Vintage J.J.Corry’s Finest Matured Irish Whiskey Framed Advert 27cm x 35cm Corofin Co Clare
Kilrush,Co Clare was synonymous in the 1800s with a renowned whiskey bonder called J.J. Corry. J.J. was an innovator and a man before his time. His little shop at 63 Henry St. Kilrush was a key part of the local community and the only place where you could buy J.J.’s pride whiskey, “Corry’s Special Malt.” It was available by the glass for 3 pennies or by the jar.
J.J Corry : A Man Before His Time
J.J. was a true entrepreneur and innovator, born on a farm close to our brand home. Because he was not the first born son he was forced to make this own way in the world. We know that he dabbled in auctioneering before he set up his shop in 1890. Once he acquired the premises, and, after marrying the girl from the pub next door, he immediately set about developing his own brand. The town of Kilrush was a busy international port in the 1890s and J.J. would have purchased goods from all over the world directly from the ships’ Captains fresh from their travels. He sold tea from India, Rum from the Caribbean, Wine from France and Port from Portugal in addition to musical instruments, guns, ammunition and bicycles. As well as a pillar of the community, J.J. was also a true renaissance man and an early adopter of technology. As the social secretary of the town cycling club he even went as far as inventing his own bicycle, ‘The Gael’, after which we named our first whiskey. Most of all, J.J. was known for his hospitality and of course, his whiskey.
What is Irish Whiskey Bonding?

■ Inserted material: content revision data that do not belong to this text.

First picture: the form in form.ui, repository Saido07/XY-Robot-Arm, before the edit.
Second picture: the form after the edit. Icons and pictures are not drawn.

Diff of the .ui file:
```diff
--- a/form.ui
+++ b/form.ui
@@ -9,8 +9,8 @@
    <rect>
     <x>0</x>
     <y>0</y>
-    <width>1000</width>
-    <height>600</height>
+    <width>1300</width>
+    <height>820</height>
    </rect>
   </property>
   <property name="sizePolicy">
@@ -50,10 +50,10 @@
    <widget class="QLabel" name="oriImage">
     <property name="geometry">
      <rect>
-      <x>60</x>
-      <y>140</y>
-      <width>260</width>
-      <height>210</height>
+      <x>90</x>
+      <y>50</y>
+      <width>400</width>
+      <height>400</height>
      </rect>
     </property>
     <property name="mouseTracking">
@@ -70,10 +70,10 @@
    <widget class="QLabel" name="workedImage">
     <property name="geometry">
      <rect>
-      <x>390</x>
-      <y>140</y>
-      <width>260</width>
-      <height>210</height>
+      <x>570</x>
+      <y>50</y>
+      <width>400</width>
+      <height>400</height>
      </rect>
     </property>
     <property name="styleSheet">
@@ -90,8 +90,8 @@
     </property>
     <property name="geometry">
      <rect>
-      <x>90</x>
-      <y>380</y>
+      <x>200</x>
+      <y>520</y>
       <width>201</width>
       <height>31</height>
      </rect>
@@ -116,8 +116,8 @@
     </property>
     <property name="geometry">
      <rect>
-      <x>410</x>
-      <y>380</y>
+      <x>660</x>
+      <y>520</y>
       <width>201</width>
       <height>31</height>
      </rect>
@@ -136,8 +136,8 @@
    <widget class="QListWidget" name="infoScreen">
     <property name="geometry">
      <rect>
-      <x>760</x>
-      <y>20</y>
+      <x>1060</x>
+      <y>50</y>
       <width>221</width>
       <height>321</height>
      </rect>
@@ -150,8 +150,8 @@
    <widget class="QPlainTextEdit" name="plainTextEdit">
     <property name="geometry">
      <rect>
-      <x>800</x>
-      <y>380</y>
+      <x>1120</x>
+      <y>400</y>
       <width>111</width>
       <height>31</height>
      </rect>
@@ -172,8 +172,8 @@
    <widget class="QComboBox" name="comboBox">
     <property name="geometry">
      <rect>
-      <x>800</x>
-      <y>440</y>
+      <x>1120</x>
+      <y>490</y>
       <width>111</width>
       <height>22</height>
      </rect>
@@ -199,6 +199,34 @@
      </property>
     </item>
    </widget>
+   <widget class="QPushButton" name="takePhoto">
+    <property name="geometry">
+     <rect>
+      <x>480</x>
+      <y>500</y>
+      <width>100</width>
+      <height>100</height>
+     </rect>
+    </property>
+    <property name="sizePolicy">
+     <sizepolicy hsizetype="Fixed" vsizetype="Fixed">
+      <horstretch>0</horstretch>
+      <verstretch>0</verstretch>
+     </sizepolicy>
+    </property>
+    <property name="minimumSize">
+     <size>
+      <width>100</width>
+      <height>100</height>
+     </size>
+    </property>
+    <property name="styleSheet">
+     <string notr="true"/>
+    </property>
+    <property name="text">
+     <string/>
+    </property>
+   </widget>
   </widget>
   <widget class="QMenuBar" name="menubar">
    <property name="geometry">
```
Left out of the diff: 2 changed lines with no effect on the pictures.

There was a time when every town in Ireland had its own particular flavour of whiskey. The Golden Age of Irish Whiskey (the late 19th century) saw hundreds of distilleries operating on the Island of Ireland. Most did not have their own brands of whiskey at that time, rather the distilleries simply made their whiskey and sold it wholesale to the Bonders. Bonders would have been jacks of all trades, the publicans, grocers, mercantile owners. They would travel to their local distillery with the empty barrels they’d have from their pub trade, fill them up with new make spirit and then cart them home and store them for ageing and blending. This business model was extremely accessible as there was no expense in building or running a distillery, which meant that there were Whiskey Bonders in every town across Ireland. Because so much of whiskey’s flavour comes from the barrel in which it is aged in and from the climate where that barrel is stored, this meant that there was huge variety of regional flavours within Irish Whiskey. The Irish Whiskey industry collapsed in the early 1900’s and with it came the closure of all but 4 distilleries in Ireland. Those distilleries since bought by multinational organisations have made almost all the Irish Whiskey produced ever since. They created individual whiskey brands and turned off the tap to Grocers thereby shutting down the practice of Whiskey Bonding.